*Assignment*
Every entry below is to be copied exactly as written.

*Data supplied*
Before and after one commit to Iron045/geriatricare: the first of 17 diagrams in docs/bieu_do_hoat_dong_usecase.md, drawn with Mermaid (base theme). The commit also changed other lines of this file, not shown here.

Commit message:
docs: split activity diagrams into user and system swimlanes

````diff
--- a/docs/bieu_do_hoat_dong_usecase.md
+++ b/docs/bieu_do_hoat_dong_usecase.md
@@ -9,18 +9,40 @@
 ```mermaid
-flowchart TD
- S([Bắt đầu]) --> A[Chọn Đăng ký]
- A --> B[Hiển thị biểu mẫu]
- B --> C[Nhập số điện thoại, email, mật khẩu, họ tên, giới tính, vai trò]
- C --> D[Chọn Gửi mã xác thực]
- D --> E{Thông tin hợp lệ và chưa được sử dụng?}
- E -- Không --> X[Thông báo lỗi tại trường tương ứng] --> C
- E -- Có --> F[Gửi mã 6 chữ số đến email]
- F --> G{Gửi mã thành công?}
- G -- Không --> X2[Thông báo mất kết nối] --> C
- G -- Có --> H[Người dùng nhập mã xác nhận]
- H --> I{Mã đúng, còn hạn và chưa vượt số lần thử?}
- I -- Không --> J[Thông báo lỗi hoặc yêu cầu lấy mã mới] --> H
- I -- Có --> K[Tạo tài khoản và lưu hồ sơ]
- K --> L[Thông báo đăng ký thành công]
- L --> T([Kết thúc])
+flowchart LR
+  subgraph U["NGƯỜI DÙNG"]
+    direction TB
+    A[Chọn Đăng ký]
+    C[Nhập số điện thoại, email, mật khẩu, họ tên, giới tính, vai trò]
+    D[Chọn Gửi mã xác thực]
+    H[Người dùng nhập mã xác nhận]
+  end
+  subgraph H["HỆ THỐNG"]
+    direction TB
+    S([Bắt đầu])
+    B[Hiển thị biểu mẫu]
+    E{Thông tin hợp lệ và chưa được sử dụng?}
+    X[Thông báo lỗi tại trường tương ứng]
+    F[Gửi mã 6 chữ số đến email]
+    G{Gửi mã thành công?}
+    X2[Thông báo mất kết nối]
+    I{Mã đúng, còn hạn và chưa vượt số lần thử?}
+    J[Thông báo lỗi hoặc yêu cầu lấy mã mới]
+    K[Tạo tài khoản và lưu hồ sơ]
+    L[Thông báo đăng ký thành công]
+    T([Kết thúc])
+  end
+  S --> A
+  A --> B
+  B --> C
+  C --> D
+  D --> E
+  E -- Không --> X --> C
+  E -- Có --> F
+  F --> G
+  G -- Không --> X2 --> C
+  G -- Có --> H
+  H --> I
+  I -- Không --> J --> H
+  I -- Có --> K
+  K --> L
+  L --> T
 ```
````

*Result of this exercise*
Before and after one commit to Iron045/geriatricare: the first of 17 diagrams in docs/bieu_do_hoat_dong_usecase.md, drawn with Mermaid (base theme). The commit also changed other lines of this file, not shown here.

Commit message:
docs: split activity diagrams into user and system swimlanes

````diff
--- a/docs/bieu_do_hoat_dong_usecase.md
+++ b/docs/bieu_do_hoat_dong_usecase.md
@@ -9,18 +9,40 @@
 ```mermaid
-flowchart TD
- S([Bắt đầu]) --> A[Chọn Đăng ký]
- A --> B[Hiển thị biểu mẫu]
- B --> C[Nhập số điện thoại, email, mật khẩu, họ tên, giới tính, vai trò]
- C --> D[Chọn Gửi mã xác thực]
- D --> E{Thông tin hợp lệ và chưa được sử dụng?}
- E -- Không --> X[Thông báo lỗi tại trường tương ứng] --> C
- E -- Có --> F[Gửi mã 6 chữ số đến email]
- F --> G{Gửi mã thành công?}
- G -- Không --> X2[Thông báo mất kết nối] --> C
- G -- Có --> H[Người dùng nhập mã xác nhận]
- H --> I{Mã đúng, còn hạn và chưa vượt số lần thử?}
- I -- Không --> J[Thông báo lỗi hoặc yêu cầu lấy mã mới] --> H
- I -- Có --> K[Tạo tài khoản và lưu hồ sơ]
- K --> L[Thông báo đăng ký thành công]
- L --> T([Kết thúc])
+flowchart LR
+  subgraph U["NGƯỜI DÙNG"]
+    direction TB
+    A[Chọn Đăng ký]
+    C[Nhập số điện thoại, email, mật khẩu, họ tên, giới tính, vai trò]
+    D[Chọn Gửi mã xác thực]
+    H[Người dùng nhập mã xác nhận]
+  end
+  subgraph H["HỆ THỐNG"]
+    direction TB
+    S([Bắt đầu])
+    B[Hiển thị biểu mẫu]
+    E{Thông tin hợp lệ và chưa được sử dụng?}
+    X[Thông báo lỗi tại trường tương ứng]
+    F[Gửi mã 6 chữ số đến email]
+    G{Gửi mã thành công?}
+    X2[Thông báo mất kết nối]
+    I{Mã đúng, còn hạn và chưa vượt số lần thử?}
+    J[Thông báo lỗi hoặc yêu cầu lấy mã mới]
+    K[Tạo tài khoản và lưu hồ sơ]
+    L[Thông báo đăng ký thành công]
+    T([Kết thúc])
+  end
+  S --> A
+  A --> B
+  B --> C
+  C --> D
+  D --> E
+  E -- Không --> X --> C
+  E -- Có --> F
+  F --> G
+  G -- Không --> X2 --> C
+  G -- Có --> H
+  H --> I
+  I -- Không --> J --> H
+  I -- Có --> K
+  K --> L
+  L --> T
 ```
````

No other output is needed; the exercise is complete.